Disparaged and yet seemingly indestructible, Gianni Infantino is poised to start a third term at the head of FIFA on Thursday.
Infantino is for a second time running unopposed for the presidency of the world football's governing body which he has led since stepping into the vacuum created by the fall of his predecessor Sepp Blatter and his former boss at UEFA, Michel Platini.
This will give the 52-year-old a chance to bring to fruition the multiple projects he likes to launch out of the blue and sometimes abandons in the face of opposition.
Infantino, a lawyer, was UEFA's general secretary from 2009. He moved up in 2016 when he won an emergency election after Blatter's scandal-ridden fall the previous year just after winning a fifth term.
His goals, he repeatedly says, are to "restore the image of FIFA" and to "make soccer truly global".

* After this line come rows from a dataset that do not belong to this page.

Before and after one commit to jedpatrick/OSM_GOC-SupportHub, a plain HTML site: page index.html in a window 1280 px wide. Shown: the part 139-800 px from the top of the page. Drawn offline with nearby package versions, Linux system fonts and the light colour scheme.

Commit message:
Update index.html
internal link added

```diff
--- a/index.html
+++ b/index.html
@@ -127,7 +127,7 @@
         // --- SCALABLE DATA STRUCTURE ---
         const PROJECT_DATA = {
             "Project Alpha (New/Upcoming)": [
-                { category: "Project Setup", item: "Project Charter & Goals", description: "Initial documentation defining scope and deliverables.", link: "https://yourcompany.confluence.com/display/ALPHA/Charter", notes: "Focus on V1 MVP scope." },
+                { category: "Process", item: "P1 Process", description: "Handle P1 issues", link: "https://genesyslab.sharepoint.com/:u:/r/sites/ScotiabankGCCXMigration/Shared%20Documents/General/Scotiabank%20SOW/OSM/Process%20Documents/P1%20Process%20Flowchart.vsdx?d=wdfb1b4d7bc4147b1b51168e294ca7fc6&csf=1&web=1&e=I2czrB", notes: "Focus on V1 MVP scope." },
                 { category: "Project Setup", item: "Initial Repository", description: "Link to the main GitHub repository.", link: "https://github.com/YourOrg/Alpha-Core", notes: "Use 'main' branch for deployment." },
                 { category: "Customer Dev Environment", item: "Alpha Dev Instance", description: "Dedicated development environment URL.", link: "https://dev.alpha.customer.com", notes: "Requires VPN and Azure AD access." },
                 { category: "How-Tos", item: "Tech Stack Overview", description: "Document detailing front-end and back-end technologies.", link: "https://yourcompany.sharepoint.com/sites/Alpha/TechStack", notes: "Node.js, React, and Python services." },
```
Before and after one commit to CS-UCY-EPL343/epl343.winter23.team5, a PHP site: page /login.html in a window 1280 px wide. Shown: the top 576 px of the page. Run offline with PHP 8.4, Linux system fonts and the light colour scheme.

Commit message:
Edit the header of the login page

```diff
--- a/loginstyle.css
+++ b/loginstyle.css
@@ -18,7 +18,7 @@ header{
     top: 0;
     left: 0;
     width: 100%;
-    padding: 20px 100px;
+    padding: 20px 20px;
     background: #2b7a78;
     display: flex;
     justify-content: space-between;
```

The holder of both Swiss and Italian citizenship presents himself as the guardian of football's integrity and the champion of equal opportunities in the sport.
Yet in Qatar he brushed aside criticism of the host's human rights record by insisting he too was the victim of "discrimination" as a child of Italian parents growing up in Switzerland.
"I am not an Arab, I am not African, I am not gay, I am not disabled," he said.
"But I feel like it, because I know what it means to be discriminated against as a foreigner in a foreign country. As a child I was bullied – because I had red hair and freckles."
Infantino brought in maternity leave for players and introduced a three-term limit for FIFA president.
Most of all he has presided over a surge in revenue, which has allowed FIFA to both build its financial reserves and increase subsidies to national federations -- the voters in Thursday's elections.
"We have the money because in the new FIFA, the money doesn't disappear," he said in 2020, after meeting the Swiss attorney general who was investigating suspected collusion between Infantino and former Swiss attorney general Michael Lauber.
FIFA is a civil party in most of the proceedings against former football officials, including Blatter and Platini and the secret meetings raised suspicion.
Infantino was investigated for "incitement to abuse authority", "violation of official secrecy" and "obstruction of criminal proceedings".
Swiss prosecutors last Thursday dropped part of the investigation, into Infantino's use of a private jet paid for by FIFA.
A key to Infantino's strategy is increasing the size of FIFA competitions, which appeals to national federations by increasing the number of teams taking part and revenue.
It is an approach pioneered by his disgraced predecessors Joao Havelange, who was never opposed in an election after becoming president in 1974, and Blatter who took over in 1998.
Infantino tried and failed to increase the number of teams in Qatar from 32 to 48 but got his wish for 2026 in North America. The original plan was to increase the number of matches from 64 to 80, but on Tuesday, FIFA announced that it was adopting a format with 104 games.
A plan to play the World Cup every two years, floated in 2021, has been quietly forgotten after widespread opposition.
His proposal for a 24-team Club World Cup also failed to come to fruition in 2021 during the Covid pandemic.
In December, he raised his bid, announcing a 32-team tournament every four years starting in the summer of 2025.
He faces opposition from national leagues and clubs who are unhappy that he is filling the crowded calendar with FIFA competitions.
The international players union FIFPRO complained FIFA policies, including expanded men's and women's World Cups, "have created new conditions that further increase pressure on players' workload and their jobs."
FIFPRO also said the "decisions were taken unilaterally without seriously consulting, let alone agreeing, with the players."
Infantino responded by saying he was adopting a more consensual tone.
"We know that it is important to talk," he said promising "total respect" for the players, if he wins a new mandate.